I would like to thank the organizators of these consultations for mentioning the online discussions on "The role of Agricultural Innovation Systems in Central Asia and Caucasus countries and China towards more sustainable food security and nutrition", initiated by the Central Asia and the Caucasus Association of Agricultural Research Institutions (CACAARI) in close collaboration with the Northwest Agriculture & Forest University (NAFU) in China and supported by FAO’s Global Forum on Food Security and Nutrition in Europe and Central Asia (FSN Forum in ECA). It was discussed that given the current and emerging challenges in agriculture and food sector, an integrated, innovative approach towards more sustainable food security and nutrition system is required to strengthen cooperation among various stakeholders, to adapt new technologies, to develop natural resource management strategies, and to strengthen institutions involved in Agricultural Innovation Systems. Development of an efficient agricultural research and extension system within an agricultural innovation system with functional linkages to farmers and other actors of the agricultural sector is considered as important factor for the reorientation of the farmers in the CAC region towards markets, their income diversification, contribution to environmental protection and adaptation to climate change, and ultimately to food security and nutrition. The development of vibrant innovation systems in the region is considered as a necessary condition for enhancing agricultural productivity, while using limited natural resources more efficiently given the emerging challenges for food security and nutrition, such as population growth and climate change.
Considering above mentioned challenges and common understanding the urgent responses, Agricultural Research system in CAC sets as priority the improving long-term food security, ensuring adequate nutrition and keeping the course towards sustainable development in the context of an increasing global population and climate change. Particularly the focus and joint efforts are given on four main goals of agricultural research:

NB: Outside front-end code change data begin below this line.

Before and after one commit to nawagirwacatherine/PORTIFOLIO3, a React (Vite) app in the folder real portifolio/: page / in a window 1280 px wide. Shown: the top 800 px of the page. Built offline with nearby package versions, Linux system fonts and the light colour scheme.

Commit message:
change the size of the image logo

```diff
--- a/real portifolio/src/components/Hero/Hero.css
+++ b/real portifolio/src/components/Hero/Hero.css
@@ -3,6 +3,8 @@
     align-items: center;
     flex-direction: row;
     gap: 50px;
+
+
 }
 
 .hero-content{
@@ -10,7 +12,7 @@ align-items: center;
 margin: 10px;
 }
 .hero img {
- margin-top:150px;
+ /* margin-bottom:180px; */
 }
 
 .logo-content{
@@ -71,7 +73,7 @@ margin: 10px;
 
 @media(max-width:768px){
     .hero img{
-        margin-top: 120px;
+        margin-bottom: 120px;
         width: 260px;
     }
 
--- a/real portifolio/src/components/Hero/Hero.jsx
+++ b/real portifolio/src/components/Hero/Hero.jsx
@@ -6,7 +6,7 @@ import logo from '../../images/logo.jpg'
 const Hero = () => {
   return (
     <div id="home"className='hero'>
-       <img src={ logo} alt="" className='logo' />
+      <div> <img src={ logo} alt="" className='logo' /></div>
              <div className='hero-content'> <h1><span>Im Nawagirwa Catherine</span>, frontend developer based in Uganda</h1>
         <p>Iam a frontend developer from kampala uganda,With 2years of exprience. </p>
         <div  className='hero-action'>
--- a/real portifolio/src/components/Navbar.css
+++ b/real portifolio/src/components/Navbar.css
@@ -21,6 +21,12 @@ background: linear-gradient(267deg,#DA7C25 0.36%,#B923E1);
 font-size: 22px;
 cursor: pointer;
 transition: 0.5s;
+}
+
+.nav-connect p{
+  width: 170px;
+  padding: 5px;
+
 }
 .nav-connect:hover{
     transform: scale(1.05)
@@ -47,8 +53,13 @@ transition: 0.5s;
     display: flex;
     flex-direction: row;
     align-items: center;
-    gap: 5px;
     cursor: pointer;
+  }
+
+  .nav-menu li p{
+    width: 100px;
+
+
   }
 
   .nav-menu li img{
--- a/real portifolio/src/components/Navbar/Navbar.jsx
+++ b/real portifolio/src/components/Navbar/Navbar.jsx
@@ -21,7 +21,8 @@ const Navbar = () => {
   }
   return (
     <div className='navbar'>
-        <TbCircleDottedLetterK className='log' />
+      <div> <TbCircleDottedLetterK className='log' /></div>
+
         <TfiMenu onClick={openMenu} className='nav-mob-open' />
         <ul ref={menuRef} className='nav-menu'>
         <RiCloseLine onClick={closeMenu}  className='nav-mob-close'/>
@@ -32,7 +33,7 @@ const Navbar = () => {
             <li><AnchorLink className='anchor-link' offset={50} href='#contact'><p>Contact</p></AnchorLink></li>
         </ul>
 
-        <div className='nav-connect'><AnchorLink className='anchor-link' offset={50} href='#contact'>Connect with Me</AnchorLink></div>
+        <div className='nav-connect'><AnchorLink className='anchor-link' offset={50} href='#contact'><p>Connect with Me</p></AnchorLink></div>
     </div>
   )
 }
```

  1. Improving the well-being of the rural population, particularly vulnerable groups and those dependent on agriculture;
  2. Guaranteed improvement of the quality and quantity of nutritious food through the intensification and diversification of agriculture;
  3. Rational use of natural resources;
  4. Mitigating adverse effects of climate change.

This approach is based on participatory planning and multi-disciplinary research and work with end-users and beneficiaries to test and scale out innovations, technologies, and research methods, multi-stakeholders dialogue, and foresight mechanisms that also involve partners from the research, policy, development and civil-society sectors. It also reveals niches that need to be addressed by solid and comprehensive set of measures. For more information, please visit: http://cac-program.org.
Thank you with best wishes,
Dosov Botir
Botir Dosov, PhD
Innovation Platform Facilitator
CGIAR Research Program on Dryland Systems in Central Asia
Adviser, to
Central Asia and the Caucasus Association of Agricultural Research Institutions (CACAARI)

Regional focal point
Central Asia and the Caucasus Forum for Rural Advisory Services (CAC-FRAS)